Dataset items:
◆ ◆ ◆ ◆

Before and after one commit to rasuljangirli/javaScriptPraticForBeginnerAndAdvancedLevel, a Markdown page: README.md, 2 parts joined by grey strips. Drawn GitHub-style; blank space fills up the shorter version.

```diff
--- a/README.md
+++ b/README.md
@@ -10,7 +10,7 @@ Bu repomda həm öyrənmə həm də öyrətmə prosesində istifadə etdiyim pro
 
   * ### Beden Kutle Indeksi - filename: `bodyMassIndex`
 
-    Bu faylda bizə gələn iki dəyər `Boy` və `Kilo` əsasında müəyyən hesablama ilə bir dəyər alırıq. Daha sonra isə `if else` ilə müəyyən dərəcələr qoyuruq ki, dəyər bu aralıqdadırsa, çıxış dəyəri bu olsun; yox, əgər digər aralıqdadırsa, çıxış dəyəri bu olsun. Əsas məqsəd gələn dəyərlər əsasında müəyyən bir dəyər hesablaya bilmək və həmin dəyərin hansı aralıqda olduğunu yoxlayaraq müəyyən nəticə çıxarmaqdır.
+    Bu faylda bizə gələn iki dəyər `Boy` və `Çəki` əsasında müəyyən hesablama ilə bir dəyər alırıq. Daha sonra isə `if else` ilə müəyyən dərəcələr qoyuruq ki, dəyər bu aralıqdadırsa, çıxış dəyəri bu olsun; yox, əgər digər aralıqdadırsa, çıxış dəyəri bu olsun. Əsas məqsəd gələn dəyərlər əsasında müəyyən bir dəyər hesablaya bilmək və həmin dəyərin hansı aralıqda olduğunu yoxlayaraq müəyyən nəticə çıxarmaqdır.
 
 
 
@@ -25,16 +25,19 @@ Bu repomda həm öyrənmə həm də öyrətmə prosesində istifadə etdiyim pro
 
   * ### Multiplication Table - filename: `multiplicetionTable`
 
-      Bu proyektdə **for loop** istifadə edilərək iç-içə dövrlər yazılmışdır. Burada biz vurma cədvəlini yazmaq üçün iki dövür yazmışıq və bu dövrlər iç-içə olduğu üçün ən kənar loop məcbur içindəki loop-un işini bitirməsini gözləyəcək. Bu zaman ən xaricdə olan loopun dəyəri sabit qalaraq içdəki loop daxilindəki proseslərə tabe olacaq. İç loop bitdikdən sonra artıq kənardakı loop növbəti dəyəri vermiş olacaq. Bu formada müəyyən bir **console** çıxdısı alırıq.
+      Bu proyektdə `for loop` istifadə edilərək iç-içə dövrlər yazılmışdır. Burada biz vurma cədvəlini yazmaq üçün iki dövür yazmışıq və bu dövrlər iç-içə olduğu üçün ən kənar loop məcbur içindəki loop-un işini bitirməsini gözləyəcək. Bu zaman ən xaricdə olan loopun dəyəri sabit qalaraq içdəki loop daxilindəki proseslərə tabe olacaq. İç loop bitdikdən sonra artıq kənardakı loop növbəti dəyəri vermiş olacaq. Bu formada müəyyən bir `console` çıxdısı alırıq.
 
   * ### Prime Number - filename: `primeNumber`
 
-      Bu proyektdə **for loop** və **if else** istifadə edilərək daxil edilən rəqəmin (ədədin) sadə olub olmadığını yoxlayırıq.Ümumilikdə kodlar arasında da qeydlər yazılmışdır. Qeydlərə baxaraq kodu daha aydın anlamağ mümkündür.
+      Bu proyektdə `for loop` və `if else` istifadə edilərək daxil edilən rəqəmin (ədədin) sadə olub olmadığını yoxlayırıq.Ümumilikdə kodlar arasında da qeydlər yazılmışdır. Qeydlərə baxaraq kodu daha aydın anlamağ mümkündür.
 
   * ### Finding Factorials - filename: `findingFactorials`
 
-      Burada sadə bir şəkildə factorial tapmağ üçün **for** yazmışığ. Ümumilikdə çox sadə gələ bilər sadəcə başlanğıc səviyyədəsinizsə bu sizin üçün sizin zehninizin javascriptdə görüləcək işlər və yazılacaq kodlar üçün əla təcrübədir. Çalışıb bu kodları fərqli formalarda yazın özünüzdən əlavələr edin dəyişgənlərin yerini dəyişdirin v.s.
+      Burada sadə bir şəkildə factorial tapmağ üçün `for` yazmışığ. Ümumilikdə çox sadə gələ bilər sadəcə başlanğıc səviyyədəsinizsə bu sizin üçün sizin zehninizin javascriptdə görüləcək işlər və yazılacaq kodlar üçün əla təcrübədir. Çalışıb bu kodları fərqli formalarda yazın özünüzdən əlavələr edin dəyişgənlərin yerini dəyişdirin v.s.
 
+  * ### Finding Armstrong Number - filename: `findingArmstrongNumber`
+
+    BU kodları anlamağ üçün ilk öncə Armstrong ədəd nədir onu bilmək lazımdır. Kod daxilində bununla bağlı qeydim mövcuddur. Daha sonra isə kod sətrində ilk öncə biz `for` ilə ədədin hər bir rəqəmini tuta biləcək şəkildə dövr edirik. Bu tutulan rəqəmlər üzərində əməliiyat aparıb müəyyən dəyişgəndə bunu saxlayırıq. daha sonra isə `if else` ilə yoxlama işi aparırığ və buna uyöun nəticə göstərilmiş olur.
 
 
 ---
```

◆ ◆ ◆ ◆

Please copy each record shown above exactly.

ANSWER TO THIS PROBLEM:
Before and after one commit to rasuljangirli/javaScriptPraticForBeginnerAndAdvancedLevel, a Markdown page: README.md, 2 parts joined by grey strips. Drawn GitHub-style; blank space fills up the shorter version.

```diff
--- a/README.md
+++ b/README.md
@@ -10,7 +10,7 @@ Bu repomda həm öyrənmə həm də öyrətmə prosesində istifadə etdiyim pro
 
   * ### Beden Kutle Indeksi - filename: `bodyMassIndex`
 
-    Bu faylda bizə gələn iki dəyər `Boy` və `Kilo` əsasında müəyyən hesablama ilə bir dəyər alırıq. Daha sonra isə `if else` ilə müəyyən dərəcələr qoyuruq ki, dəyər bu aralıqdadırsa, çıxış dəyəri bu olsun; yox, əgər digər aralıqdadırsa, çıxış dəyəri bu olsun. Əsas məqsəd gələn dəyərlər əsasında müəyyən bir dəyər hesablaya bilmək və həmin dəyərin hansı aralıqda olduğunu yoxlayaraq müəyyən nəticə çıxarmaqdır.
+    Bu faylda bizə gələn iki dəyər `Boy` və `Çəki` əsasında müəyyən hesablama ilə bir dəyər alırıq. Daha sonra isə `if else` ilə müəyyən dərəcələr qoyuruq ki, dəyər bu aralıqdadırsa, çıxış dəyəri bu olsun; yox, əgər digər aralıqdadırsa, çıxış dəyəri bu olsun. Əsas məqsəd gələn dəyərlər əsasında müəyyən bir dəyər hesablaya bilmək və həmin dəyərin hansı aralıqda olduğunu yoxlayaraq müəyyən nəticə çıxarmaqdır.
 
 
 
@@ -25,16 +25,19 @@ Bu repomda həm öyrənmə həm də öyrətmə prosesində istifadə etdiyim pro
 
   * ### Multiplication Table - filename: `multiplicetionTable`
 
-      Bu proyektdə **for loop** istifadə edilərək iç-içə dövrlər yazılmışdır. Burada biz vurma cədvəlini yazmaq üçün iki dövür yazmışıq və bu dövrlər iç-içə olduğu üçün ən kənar loop məcbur içindəki loop-un işini bitirməsini gözləyəcək. Bu zaman ən xaricdə olan loopun dəyəri sabit qalaraq içdəki loop daxilindəki proseslərə tabe olacaq. İç loop bitdikdən sonra artıq kənardakı loop növbəti dəyəri vermiş olacaq. Bu formada müəyyən bir **console** çıxdısı alırıq.
+      Bu proyektdə `for loop` istifadə edilərək iç-içə dövrlər yazılmışdır. Burada biz vurma cədvəlini yazmaq üçün iki dövür yazmışıq və bu dövrlər iç-içə olduğu üçün ən kənar loop məcbur içindəki loop-un işini bitirməsini gözləyəcək. Bu zaman ən xaricdə olan loopun dəyəri sabit qalaraq içdəki loop daxilindəki proseslərə tabe olacaq. İç loop bitdikdən sonra artıq kənardakı loop növbəti dəyəri vermiş olacaq. Bu formada müəyyən bir `console` çıxdısı alırıq.
 
   * ### Prime Number - filename: `primeNumber`
 
-      Bu proyektdə **for loop** və **if else** istifadə edilərək daxil edilən rəqəmin (ədədin) sadə olub olmadığını yoxlayırıq.Ümumilikdə kodlar arasında da qeydlər yazılmışdır. Qeydlərə baxaraq kodu daha aydın anlamağ mümkündür.
+      Bu proyektdə `for loop` və `if else` istifadə edilərək daxil edilən rəqəmin (ədədin) sadə olub olmadığını yoxlayırıq.Ümumilikdə kodlar arasında da qeydlər yazılmışdır. Qeydlərə baxaraq kodu daha aydın anlamağ mümkündür.
 
   * ### Finding Factorials - filename: `findingFactorials`
 
-      Burada sadə bir şəkildə factorial tapmağ üçün **for** yazmışığ. Ümumilikdə çox sadə gələ bilər sadəcə başlanğıc səviyyədəsinizsə bu sizin üçün sizin zehninizin javascriptdə görüləcək işlər və yazılacaq kodlar üçün əla təcrübədir. Çalışıb bu kodları fərqli formalarda yazın özünüzdən əlavələr edin dəyişgənlərin yerini dəyişdirin v.s.
+      Burada sadə bir şəkildə factorial tapmağ üçün `for` yazmışığ. Ümumilikdə çox sadə gələ bilər sadəcə başlanğıc səviyyədəsinizsə bu sizin üçün sizin zehninizin javascriptdə görüləcək işlər və yazılacaq kodlar üçün əla təcrübədir. Çalışıb bu kodları fərqli formalarda yazın özünüzdən əlavələr edin dəyişgənlərin yerini dəyişdirin v.s.
 
+  * ### Finding Armstrong Number - filename: `findingArmstrongNumber`
+
+    BU kodları anlamağ üçün ilk öncə Armstrong ədəd nədir onu bilmək lazımdır. Kod daxilində bununla bağlı qeydim mövcuddur. Daha sonra isə kod sətrində ilk öncə biz `for` ilə ədədin hər bir rəqəmini tuta biləcək şəkildə dövr edirik. Bu tutulan rəqəmlər üzərində əməliiyat aparıb müəyyən dəyişgəndə bunu saxlayırıq. daha sonra isə `if else` ilə yoxlama işi aparırığ və buna uyöun nəticə göstərilmiş olur.
 
 
 ---
```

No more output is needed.